Just about everyone was claiming victory over the results of Wisconsin’s recall elections.
But the proclamations of conservative voices had a little more gusto because four of the six Republican state senators facing recall won their elections on Tuesday. That means Republicans still control all branches of Wisconsin government, although the margin in the Senate is now just one vote.
That 17-16 divide is likely to hold even after next-week’s two recall elections. The two Democratic incumbents facing recall are favored to hold onto their seats.
The hotly contested recall races were being watched far beyond Wisconsin by many who considered the contests some sort of indicator of the direction the country is moving on the political spectrum.
Lots of emotional investments in elections
From sugar beet workers in the Red River Valley to former Gov. Tim Pawlenty, emotional investments were being made in Wisconsin politics.

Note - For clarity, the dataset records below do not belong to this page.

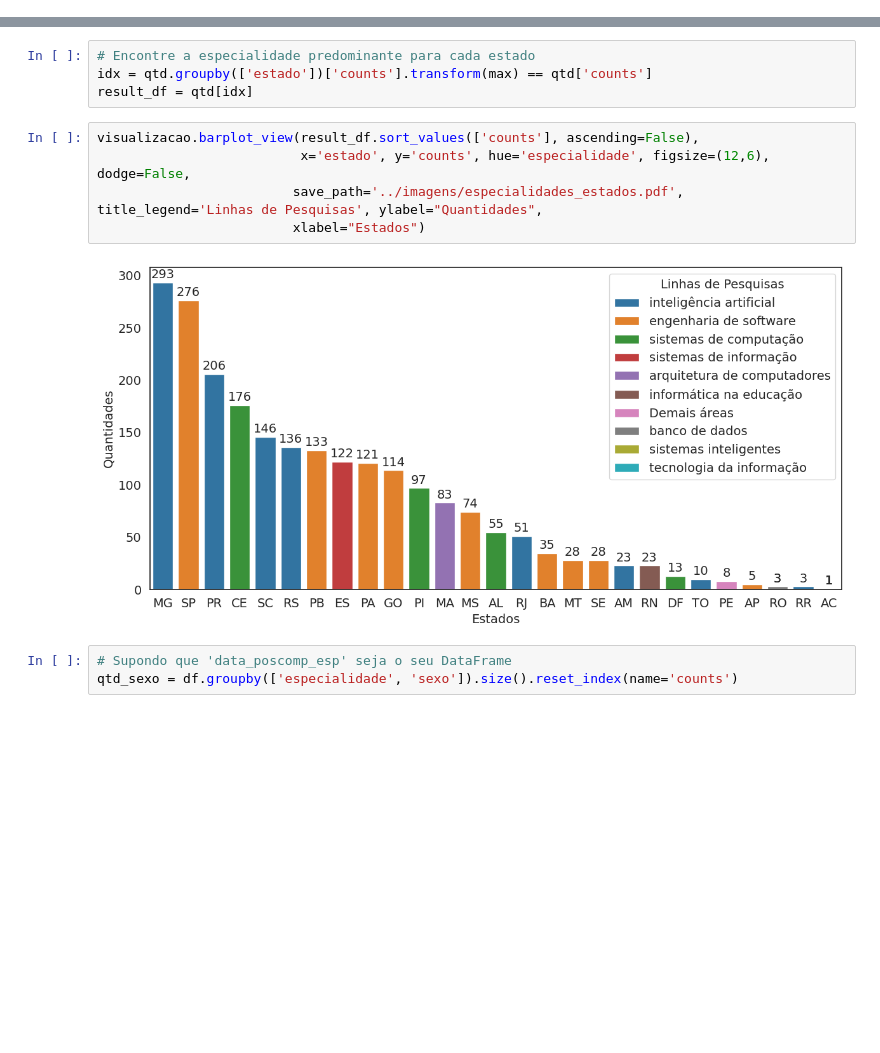
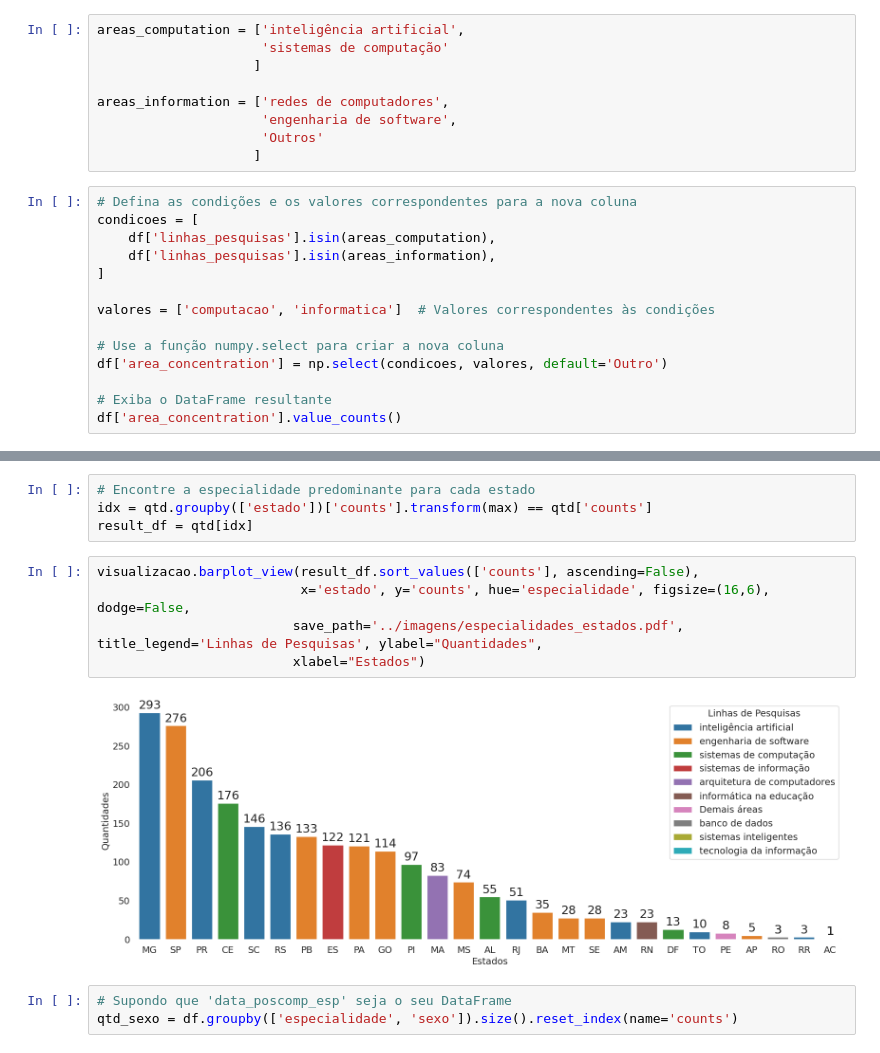
Before and after one commit to jeancarloscc/OrientPOSCOMP-System, a Jupyter notebook: notebooks/new_processing.ipynb, the cells around one changed output, grey strips where cells are left out. Drawn from its saved outputs; the diff is of its cells as text; blank space fills up the shorter version.

```diff
--- a/notebooks/new_processing.ipynb
+++ b/notebooks/new_processing.ipynb
@@ -1321,3 +1333,26 @@ Outros                     1832
 engenharia de software     1737
 redes de computadores       973
 Name: count, dtype: int64
+# %%
+areas_computation = ['inteligência artificial',
+                     'sistemas de computação'
+                    ]
+
+areas_information = ['redes de computadores',
+                     'engenharia de software',
+                     'Outros'
+                    ]
+# %%
+# Defina as condições e os valores correspondentes para a nova coluna
+condicoes = [
+    df['linhas_pesquisas'].isin(areas_computation),
+    df['linhas_pesquisas'].isin(areas_information),
+]
+
+valores = ['computacao', 'informatica']  # Valores correspondentes às condições
+
+# Use a função numpy.select para criar a nova coluna
+df['area_concentration'] = np.select(condicoes, valores, default='Outro')
+
+# Exiba o DataFrame resultante
+df['area_concentration'].value_counts()
@@ -1360,11 +1400,11 @@ idx = qtd.groupby(['estado'])['counts'].transform(max) == qtd['counts']
 result_df = qtd[idx]
 # %%
 visualizacao.barplot_view(result_df.sort_values(['counts'], ascending=False),
-                          x='estado', y='counts', hue='especialidade', figsize=(12,6), dodge=False,
+                          x='estado', y='counts', hue='especialidade', figsize=(16,6), dodge=False,
                          save_path='../imagens/especialidades_estados.pdf', title_legend='Linhas de Pesquisas', ylabel="Quantidades",
                          xlabel="Estados")
 # %% [output]
-[figure, old version]
+[figure, new version]
 # %%
 # Supondo que 'data_poscomp_esp' seja o seu DataFrame
 qtd_sexo = df.groupby(['especialidade', 'sexo']).size().reset_index(name='counts')
```
Also changed, not shown: parts of 19 cells of this notebook, 48 other files.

Pawlenty has said he “stands with” the policies of conservative Gov. Scott Walker, whose legislative agenda spurred the unprecedented recall movement.
Mark Froemke, a labor leader in the American Crystal Sugar dispute that has left workers locked out, last week said he hoped that the Wisconsin political climate would show that U.S. workers are prepared to rally together.
National pundits have been writing that the Wisconsin races might indicate the strength, or weakness, of President Obama. Wisconsin, after all, could be one of those swing states in 2012.
And because so many were watching — because so many felt that these races had far grander implications than simple, usually obscure local Senate races — money poured into the Badger State. At last count, more than $35 million had been spent on these races, compared with $19.3 million in ALL 115 legislative races a year ago.
So what does the 4-2 split mean?
Not surprisingly, Republican leaders were claiming the victories show that the conservative agenda of Walker has support, despite the huge protests seen at the state Capitol last winter.
“I think it’s a huge victory for us,” John Hogan, director of the Committee to Elect a Republican Senate, told reporters late last night. “Voters gave us a mandate last fall. They backed us again. Voter told us loud and clear, ‘Stay the course. Things are working.’ ”
Certainly, in the race closest to Minnesota homes, voters were saying “stay the course.”
Incumbent Sheila Harsdorf of River Falls crushed Democratic challenger Shelly Moore, gaining 58 percent of the vote. The turnout for this race proved to be greater than the turnout for the governor’s race a few months earlier.
‘Stay the course’ theme
In a statement, Harsdorf echoed Hogan’s “stay the course” theme.
“We are beginning to see the budget repairs working,” Harsdorf said. “Wisconsin is going down the right path again.”
And that theme also was being repeated by Minnesota GOP Chairman Tony Sutton.
“Tonight’s election results are vindication that Gov. Scott Walker and Republican legislators have the support of the people of Wisconsin when it comes to making tough decisions to reduce the cost, size and scope of state government,” Sutton said in a statement. “Like our Minnesota Republican legislators, Wisconsin Republicans are not just talking the talk of structural reform of state government, they’re walking the walk.”
Minnesota College Republicans, who did volunteer work for Harsdorf, were claiming victory for their candidate — and Walker. And taking some shots at unions, which had invested heavily in all of the races.
“This signals a rejection of the unions’ attempt to hijack our political process and reverse Scott Walker’s bold agenda of reform that is saving school districts and counties around the state millions of dollars and hundreds of jobs,” said Ryan Lyk, president of the College Republicans in a statement.
Minnesota College Republicans even dusted off a popular President Nixon-era phrase in talking about the victory: “the silent majority.”
“We were proud to help Sen. Harsdorf defend her seat. . . .She stands for the silent majority of Wisconsinites.”
Democrats had to work a little harder to find a positive spin in the outcomes. But Mike Tate, chairman of the Wisconsin Democratic Party, did give it a try.
“We went on their turf and we won on Republican turf,” said Tate after the votes were counted. “We will not stop, we will not rest until we recall Scott Walker.”
Minnesota’s DFLers, who had worked, in conjunction with Minnesota unions, especially in the Harsdorf-Moore race, were a little more subdued.
Kristine Sosanie, spokeswoman for the party, bluntly said this morning that the results were “disappointing.”
The message for Minnesota DFLers?
“It underscores that we’re going to be united, work hard and take back the Legislature in traditional ways in 2012,” she said.
Doug Grow writes about public affairs, state politics and other topics. He can be reached at dgrow [at] minnpost [dot] com.